In "Pathedy of Manners" by Ellen Kay, how does the poem narrate a story with both comic and pathetic implications?
Since we are only allowed to answer one question at a time, I edited your questions to one.
In the poem "Pathedy of Manners," by Ellen Kay, the comic elements are mainly in the witty way that the central character's life is portrayed. We have a brilliant young woman who uses her mind to learn the "cultured jargon" of jewelers, to praise the popular artists, and to learn the art of small talk. Her education was abandoned for the enlightening experience in Europe where she met an "impovered marquis" and "learned to tell real Wedgwood from a fraud." Instead of advancing herself and truly making contributions to society, the woman engages in trivialities and materialism.
The humor of this narrative comes from the tale itself. Her deeds are reported without judgment as accomplishments and with seeming admiration. She has an "ideal marriage" and an "ideal house."

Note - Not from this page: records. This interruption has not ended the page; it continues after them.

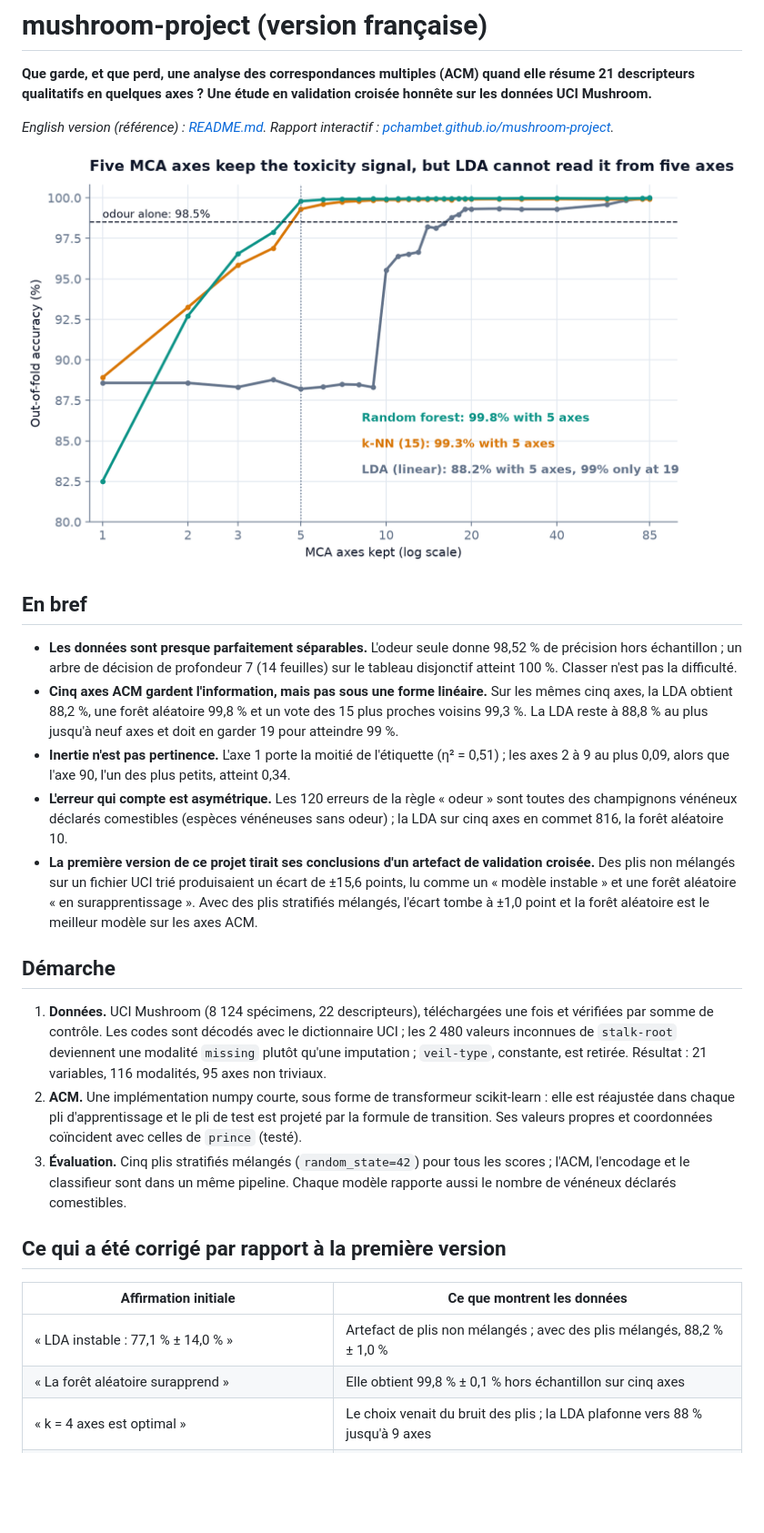
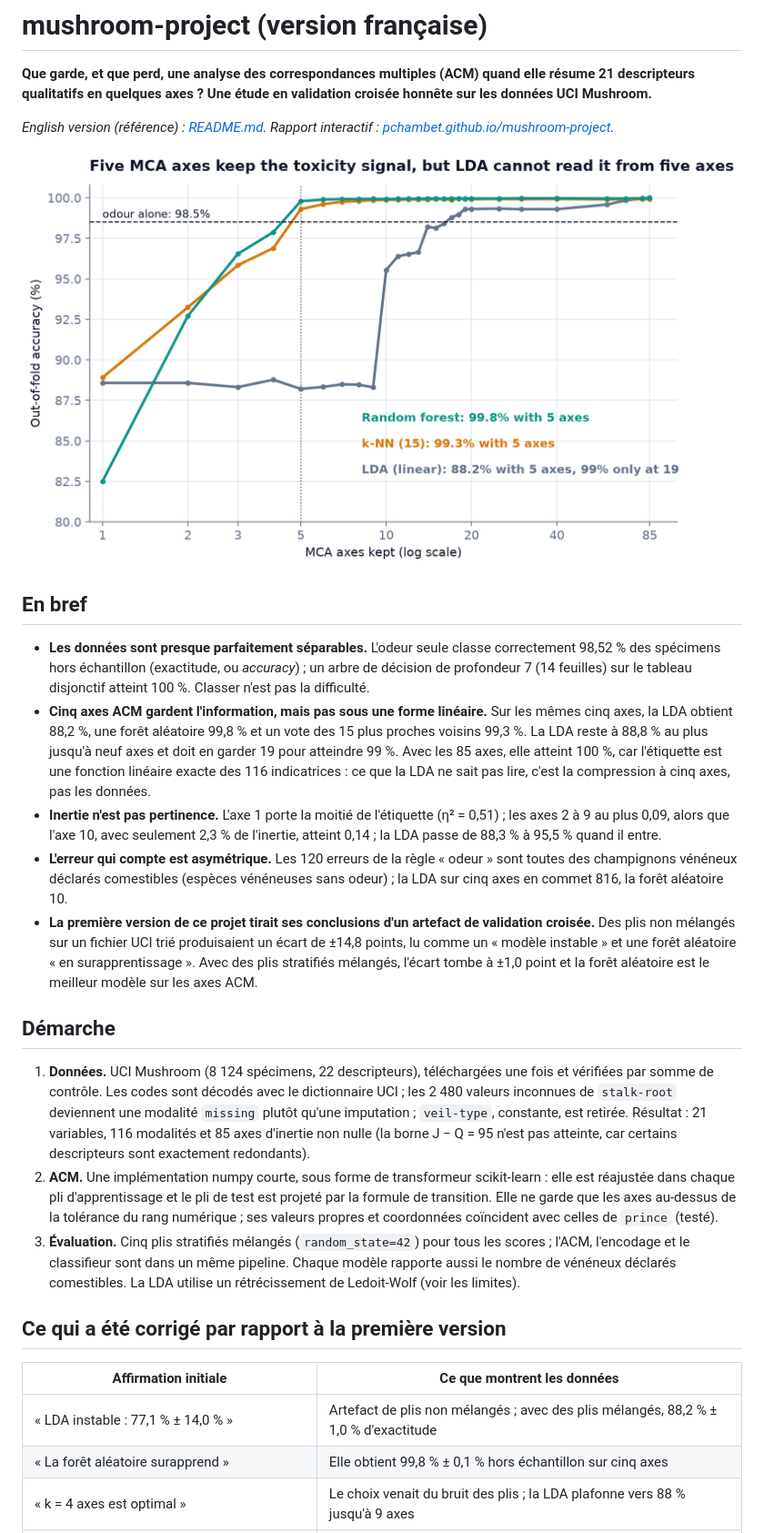
Before and after one commit to Pchambet/mushroom-project, a Markdown page: README.fr.md, the part around one of its changes. Shown at 91% size. GitHub-like rendering; blank space fills up the shorter version.

```diff
--- a/README.fr.md
+++ b/README.fr.md
@@ -8,23 +8,23 @@
 
 ## En bref
 
-- **Les données sont presque parfaitement séparables.** L'odeur seule donne 98,52 % de précision hors échantillon ; un arbre de décision de profondeur 7 (14 feuilles) sur le tableau disjonctif atteint 100 %. Classer n'est pas la difficulté.
-- **Cinq axes ACM gardent l'information, mais pas sous une forme linéaire.** Sur les mêmes cinq axes, la LDA obtient 88,2 %, une forêt aléatoire 99,8 % et un vote des 15 plus proches voisins 99,3 %. La LDA reste à 88,8 % au plus jusqu'à neuf axes et doit en garder 19 pour atteindre 99 %.
-- **Inertie n'est pas pertinence.** L'axe 1 porte la moitié de l'étiquette (η² = 0,51) ; les axes 2 à 9 au plus 0,09, alors que l'axe 90, l'un des plus petits, atteint 0,34.
+- **Les données sont presque parfaitement séparables.** L'odeur seule classe correctement 98,52 % des spécimens hors échantillon (exactitude, ou *accuracy*) ; un arbre de décision de profondeur 7 (14 feuilles) sur le tableau disjonctif atteint 100 %. Classer n'est pas la difficulté.
+- **Cinq axes ACM gardent l'information, mais pas sous une forme linéaire.** Sur les mêmes cinq axes, la LDA obtient 88,2 %, une forêt aléatoire 99,8 % et un vote des 15 plus proches voisins 99,3 %. La LDA reste à 88,8 % au plus jusqu'à neuf axes et doit en garder 19 pour atteindre 99 %. Avec les 85 axes, elle atteint 100 %, car l'étiquette est une fonction linéaire exacte des 116 indicatrices : ce que la LDA ne sait pas lire, c'est la compression à cinq axes, pas les données.
+- **Inertie n'est pas pertinence.** L'axe 1 porte la moitié de l'étiquette (η² = 0,51) ; les axes 2 à 9 au plus 0,09, alors que l'axe 10, avec seulement 2,3 % de l'inertie, atteint 0,14 ; la LDA passe de 88,3 % à 95,5 % quand il entre.
 - **L'erreur qui compte est asymétrique.** Les 120 erreurs de la règle « odeur » sont toutes des champignons vénéneux déclarés comestibles (espèces vénéneuses sans odeur) ; la LDA sur cinq axes en commet 816, la forêt aléatoire 10.
-- **La première version de ce projet tirait ses conclusions d'un artefact de validation croisée.** Des plis non mélangés sur un fichier UCI trié produisaient un écart de ±15,6 points, lu comme un « modèle instable » et une forêt aléatoire « en surapprentissage ». Avec des plis stratifiés mélangés, l'écart tombe à ±1,0 point et la forêt aléatoire est le meilleur modèle sur les axes ACM.
+- **La première version de ce projet tirait ses conclusions d'un artefact de validation croisée.** Des plis non mélangés sur un fichier UCI trié produisaient un écart de ±14,8 points, lu comme un « modèle instable » et une forêt aléatoire « en surapprentissage ». Avec des plis stratifiés mélangés, l'écart tombe à ±1,0 point et la forêt aléatoire est le meilleur modèle sur les axes ACM.
 
 ## Démarche
 
-1. **Données.** UCI Mushroom (8 124 spécimens, 22 descripteurs), téléchargées une fois et vérifiées par somme de contrôle. Les codes sont décodés avec le dictionnaire UCI ; les 2 480 valeurs inconnues de `stalk-root` deviennent une modalité `missing` plutôt qu'une imputation ; `veil-type`, constante, est retirée. Résultat : 21 variables, 116 modalités, 95 axes non triviaux.
-2. **ACM.** Une implémentation numpy courte, sous forme de transformeur scikit-learn : elle est réajustée dans chaque pli d'apprentissage et le pli de test est projeté par la formule de transition. Ses valeurs propres et coordonnées coïncident avec celles de `prince` (testé).
-3. **Évaluation.** Cinq plis stratifiés mélangés (`random_state=42`) pour tous les scores ; l'ACM, l'encodage et le classifieur sont dans un même pipeline. Chaque modèle rapporte aussi le nombre de vénéneux déclarés comestibles.
+1. **Données.** UCI Mushroom (8 124 spécimens, 22 descripteurs), téléchargées une fois et vérifiées par somme de contrôle. Les codes sont décodés avec le dictionnaire UCI ; les 2 480 valeurs inconnues de `stalk-root` deviennent une modalité `missing` plutôt qu'une imputation ; `veil-type`, constante, est retirée. Résultat : 21 variables, 116 modalités et 85 axes d'inertie non nulle (la borne J − Q = 95 n'est pas atteinte, car certains descripteurs sont exactement redondants).
+2. **ACM.** Une implémentation numpy courte, sous forme de transformeur scikit-learn : elle est réajustée dans chaque pli d'apprentissage et le pli de test est projeté par la formule de transition. Elle ne garde que les axes au-dessus de la tolérance du rang numérique ; ses valeurs propres et coordonnées coïncident avec celles de `prince` (testé).
+3. **Évaluation.** Cinq plis stratifiés mélangés (`random_state=42`) pour tous les scores ; l'ACM, l'encodage et le classifieur sont dans un même pipeline. Chaque modèle rapporte aussi le nombre de vénéneux déclarés comestibles. La LDA utilise un rétrécissement de Ledoit-Wolf (voir les limites).
 
 ## Ce qui a été corrigé par rapport à la première version
 
 | Affirmation initiale | Ce que montrent les données |
 |---|---|
-| « LDA instable : 77,1 % ± 14,0 % » | Artefact de plis non mélangés ; avec des plis mélangés, 88,2 % ± 1,0 % |
+| « LDA instable : 77,1 % ± 14,0 % » | Artefact de plis non mélangés ; avec des plis mélangés, 88,2 % ± 1,0 % d'exactitude |
 | « La forêt aléatoire surapprend » | Elle obtient 99,8 % ± 0,1 % hors échantillon sur cinq axes |
 | « k = 4 axes est optimal » | Le choix venait du bruit des plis ; la LDA plafonne vers 88 % jusqu'à 9 axes |
 | « 8 axes concentrent 90 % de l'information » | 90 % des *dix premiers* axes, qui portent 48,3 % de l'inertie totale |
```
Also changed, not shown: other parts of README.fr.md (+4 -2 lines), README.md (+18 -14 lines).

Yet we also see beneath the irony a very lonely and empty existence. The woman chose to do what she was expected to do. She followed all the rules. She married the right man, had the requisite children, and furnished a beautiful house. But after her husband dies and her children leave, the woman herself finds she has no true identity. She has no real friends and no mind of her own. She will continue to walk in empty circles "to the end." Her life is pathetic, and readers are acutely aware that her choices have led to a great waste of talent and intellect.